_TASK DIRECTIONS_
Please give every line below again exactly, but not its pictures.

══════

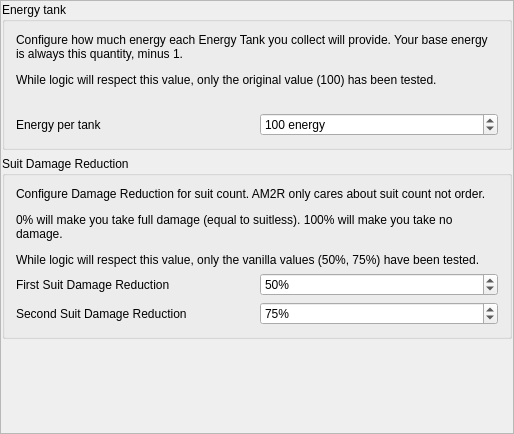
Qt form randovania/games/am2r/gui/ui_files/preset_am2r_energy.ui (randovania/randovania) before a commit.
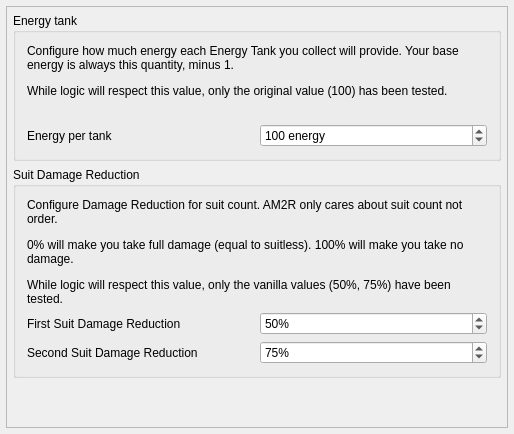
The same form after that commit.

```diff
--- a/randovania/games/am2r/gui/ui_files/preset_am2r_energy.ui
+++ b/randovania/games/am2r/gui/ui_files/preset_am2r_energy.ui
@@ -22,16 +22,16 @@
    </property>
    <layout class="QVBoxLayout" name="main_layout">
     <property name="leftMargin">
-     <number>0</number>
+     <number>6</number>
     </property>
     <property name="topMargin">
-     <number>0</number>
+     <number>6</number>
     </property>
     <property name="rightMargin">
-     <number>0</number>
+     <number>6</number>
     </property>
     <property name="bottomMargin">
-     <number>0</number>
+     <number>6</number>
     </property>
     <item>
      <widget class="QScrollArea" name="scroll_area">
@@ -43,8 +43,8 @@
         <rect>
          <x>0</x>
          <y>0</y>
-         <width>512</width>
-         <height>432</height>
+         <width>481</width>
+         <height>504</height>
         </rect>
        </property>
        <property name="sizePolicy">
@@ -55,16 +55,16 @@
        </property>
        <layout class="QVBoxLayout" name="scroll_area_layout">
         <property name="leftMargin">
-         <number>1</number>
+         <number>6</number>
         </property>
         <property name="topMargin">
-         <number>1</number>
+         <number>6</number>
         </property>
         <property name="rightMargin">
-         <number>1</number>
+         <number>6</number>
         </property>
         <property name="bottomMargin">
-         <number>0</number>
+         <number>6</number>
         </property>
         <item>
          <widget class="QGroupBox" name="energy_tank_box">
```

══════

_SOLUTION BELOW_
Qt form randovania/games/am2r/gui/ui_files/preset_am2r_energy.ui (randovania/randovania) before a commit.
The same form after that commit.

```diff
--- a/randovania/games/am2r/gui/ui_files/preset_am2r_energy.ui
+++ b/randovania/games/am2r/gui/ui_files/preset_am2r_energy.ui
@@ -22,16 +22,16 @@
    </property>
    <layout class="QVBoxLayout" name="main_layout">
     <property name="leftMargin">
-     <number>0</number>
+     <number>6</number>
     </property>
     <property name="topMargin">
-     <number>0</number>
+     <number>6</number>
     </property>
     <property name="rightMargin">
-     <number>0</number>
+     <number>6</number>
     </property>
     <property name="bottomMargin">
-     <number>0</number>
+     <number>6</number>
     </property>
     <item>
      <widget class="QScrollArea" name="scroll_area">
@@ -43,8 +43,8 @@
         <rect>
          <x>0</x>
          <y>0</y>
-         <width>512</width>
-         <height>432</height>
+         <width>481</width>
+         <height>504</height>
         </rect>
        </property>
        <property name="sizePolicy">
@@ -55,16 +55,16 @@
        </property>
        <layout class="QVBoxLayout" name="scroll_area_layout">
         <property name="leftMargin">
-         <number>1</number>
+         <number>6</number>
         </property>
         <property name="topMargin">
-         <number>1</number>
+         <number>6</number>
         </property>
         <property name="rightMargin">
-         <number>1</number>
+         <number>6</number>
         </property>
         <property name="bottomMargin">
-         <number>0</number>
+         <number>6</number>
         </property>
         <item>
          <widget class="QGroupBox" name="energy_tank_box">
```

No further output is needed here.